I had players from twelve teams with the finest displays of their lives. Why not go for all sixteen? I was missing representatives from the Senators, Tigers, Cardinals and Reds. Bob Porterfield went 22-10 in 1953 for Washington and was a key cog in their last .500 season before their departure for Minneapolis, while teammate Mickey Vernon beat out Al Rosen to collect his second bat crown. Harvey Kuenn won the American League batting championship crown for Detroit in 1959 prior to his departure for the Indians in exchange for home run king Rocky Colovito. Two to go . . . That left the Cardinals and Reds.

     The St. Louis Cardinals of the 1950's had Musial, Slaughter and Schoendinst, all residents of Cooperstown. Ken Boyer? His greatest year in 1964, so no go.  Harvey Haddix went 20-9 in 1953 but appeared in seven games in 1952. Was he a rookie? The powers of baseball said no and Jim Gilliam of Brooklyn took those honors in 1953. Thinking about it, Harvey Haddix, as a member of the Pittsburgh Pirates in 1959, pitched the finest game ever thrown in the history of baseball and lost it. He has always sparked a lot of interest among fans and writers alike.

What about the Reds?
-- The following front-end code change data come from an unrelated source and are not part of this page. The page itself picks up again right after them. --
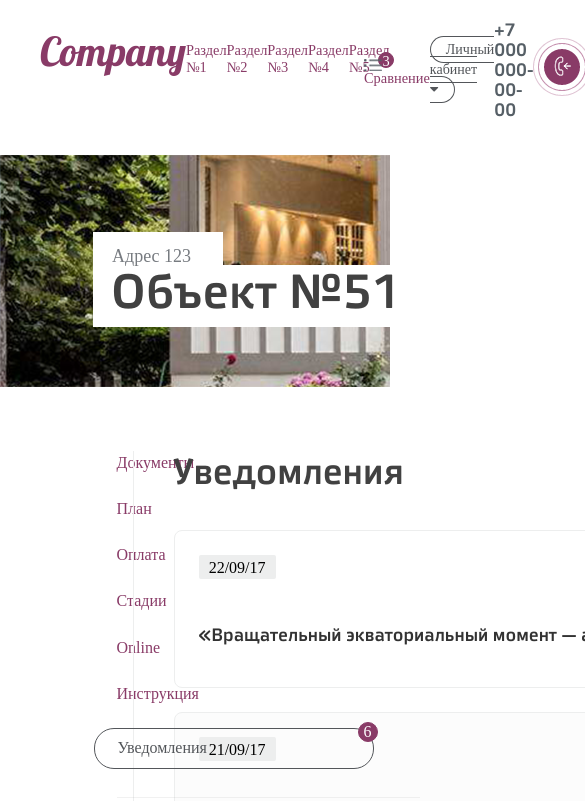
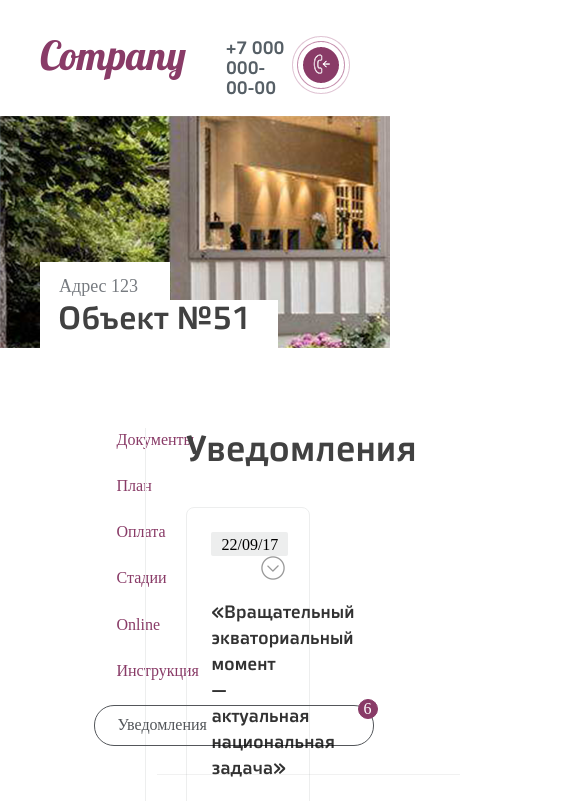
Before and after one commit to coatceatl/layout-company, a website: page index.html in a window 390 px wide. Shown: the top 801 px of the page, 585 px wide, since content can reach past the window. Drawn offline with Linux system fonts and the light colour scheme; files whose address does not match are found by name; a web font is replaced by a local one.

Commit message:
changed grid for header(768)

```diff
--- a/index.html
+++ b/index.html
@@ -9,6 +9,7 @@
   </head>
   <body>
     <header class='header'>
+      <div class='container'>
         <div class='row'>
           <div class='col-2'>
             <div class='row header-navigation'>
@@ -39,7 +40,7 @@
           <div class='col-2'>
             <div class='row header-contacts'>
               <ul class='header-contacts__menu'>
-              <li class='header-nav__menu__item'>
+                <li class='header-nav__menu__item menu-li'>
                   <a href='#' class='menu-link'>
                     <span class='header-button-icon'>
                       <img src='img/icons/list.png' alt='list'>
@@ -52,7 +53,7 @@
                     <span class='header-button-text'>Сравнение</span>
                   </a>
                 </li>
-              <li class='header-contacts__menu__item'>
+                <li class='header-contacts__menu__item menu-li'>
                   <a href='#' class='header-contacts-button border'>
                     <span class='menu-link__text'>Личный кабинет
                       <i class="fa fa-caret-down"></i>
@@ -67,6 +68,7 @@
             </div>
           </div>
         </div>
+      </div>
       <div class='bg'>
         <div class='rectangle'>
           <h2>Объект №51</h2>
@@ -77,6 +79,7 @@
       </div>
     </header>
     <main>
+    <div class='container'>
       <div class='row'>
         <div class='col-1-of-3'>
           <section id='menu' class='menu'>
@@ -140,7 +143,7 @@
           </section>
         </div>
         <div class='col-2-of-3'>
-        <section id='news' class='news'>
+          <section class='news'>
             <h3>Уведомления</h3>
             <article class='news__note'>
               <div class='news__date'>
@@ -191,6 +194,7 @@
               <h2 class='news__heading'>Юрский маховик: ядро или засветка неба?</h2>
             </article>
           </section>
+        </div>
       </div>
     </div>
     <section class='news-bottom'>
--- a/src/sass/_grid.sass
+++ b/src/sass/_grid.sass
@@ -41,8 +41,6 @@ a
 
 .col-2
   width: 50%
-  margin-left: 40px
-  margin-right: 50px
   display: flex
   align-items: baseline
 
@@ -57,3 +55,6 @@ a
 
 .col-1-of-6
   width: 16.5%
+
+.container
+  margin: 16px 40px
--- a/src/sass/_menu.sass
+++ b/src/sass/_menu.sass
@@ -3,7 +3,7 @@
   flex-direction: column
   align-items: center
   padding-top: 64px
-  margin-left: 93px
+  margin-left: 53px
   width: 327px
   height: 382px
 
--- a/src/sass/_navigation.sass
+++ b/src/sass/_navigation.sass
@@ -1,3 +1,6 @@
+.header
+  width: 100%
+
 .row .header-navigation
   justify-content: space-evenly
   width: 100%
@@ -11,6 +14,10 @@
     font-size: 2.5rem
     font-weight: 400
     line-height: 1.125rem
+
+  @media (max-width: 768px)
+    width: 100%
+    margin-top: 30px
 
 .header-nav
   width: 100%
@@ -29,11 +36,13 @@
         font-family: 'Vida31Pro'
         font-weight: 400
 
+  @media (max-width: 768px)
+    display: none
+
 .row .header-contacts
   justify-content: flex-end
   width: 100%
   padding-top: 20px
-  padding-bottom: 35px
 
   &__menu
     display: flex
@@ -54,7 +63,6 @@
         border: 1px solid $button-color
         border-radius: 14px
         padding: 5px 15px
-
 
   .header-button-icon
     display: inline-block
@@ -85,6 +93,10 @@
     line-height: 1.25rem
     color: $phone-color
 
+.menu-li
+  @media (max-width: 768px)
+    display: none
+
 
 
 .bg
@@ -93,11 +105,16 @@
 
   .rectangle
     position: absolute
-    top: 265px;
+    top: 300px;
     left: 93px
     width: 340px
     height: 62px
     background-color: $bg-color
+
+    @media (max-width: 768px)
+      width: 238px
+      height: 53px
+      left: 40px
 
     h2
       font-size: 3rem
@@ -107,13 +124,19 @@
       padding-left: 18px
       color: $h-color
 
+      @media (max-width: 768px)
+        font-size: 2rem
+
   .rectangle-small
     position: absolute
-    top: 232px
+    top: 262px
     left: 93px
     width: 130px
     height: 39px
     background-color: $bg-color
+
+    @media (max-width: 768px)
+      left: 40px
 
     p
       font-size: 1.125rem
--- a/src/sass/_news.sass
+++ b/src/sass/_news.sass
@@ -13,7 +13,7 @@
 
 
   &__note
-    width: 874px
+    margin-right: 40px
     padding: 24px
     margin-bottom: 24px
     border-radius: 8px
@@ -38,7 +38,6 @@
     text-align: right
 
   &__heading
-    width: 731px
     font-family: 'Vida33Pro'
     font-size: 1.125rem
     font-weight: 400
```
Also changed, not shown: dist/style.css. Lines whose indentation alone changed are shown as unchanged.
They had come from nowhere to make a three-way race against the Dodgers and the Braves in 1956, powered by Ted Kluszewski and company. They also won the last 154-game pennant in history in 1961 and were paced on the mound by Joey Jay with his twenty-one wins. Why not??

I then decided to add a few players as they enjoyed their finest performances and complemented the primary subject. Del Ennis, John Antonelli, Vern Law and Jim O’Toole were added to the flag winners in 1950, 1954, 1960 and 1961. Mickey Vernon joined Porterfield in the Senators’ last decent season, in 1953. 

The big difference in baseball then and baseball now besides the high salaries and pampered egos was that the majority of games were played during the day, pitchers aimed to complete their starts, and the doubleheader was a Sunday staple. The length of the games today is directly tied to the media and its necessity to pay its bills. Ned Garver pitched a 10-9 complete game in 1951 in two and one-half hours. The players seemed to have fun and time between innings was not dictated by network whims. The owners and management were shown the way by such diverse personalities as Branch Rickey and Bill Veeck. The absence of specialists and the expansion of the pitching staff plus the experiment called the designated hitter have changed the game and not necessarily for the better. How many Hall of Famers have made it aided by longevity and batting statistics gathered while not having duty in the field?

So much for editorials. I have enjoyed the work that was required in doing the research for the book. I have tried to send each player a copy of his essay in order to catch any omissions and/or errors. Mrs. Jim Konstanty sent back a copy full of red marks. Dusty Rhodes sat with me for a few hours and he was very gracious. He encouraged me to get on with the project “because we ain’t gettin’ any younger”. Bob Shaw welcomed me into his office and was very helpful in my getting his piece right. I had the pleasure of spending time on the phone with Ned Garver, Hank and Jeanne Sauer, Katherine Jensen and Mary Konstanty, all of whom were very helpful.

Please enjoy reading it as much as I loved putting it together.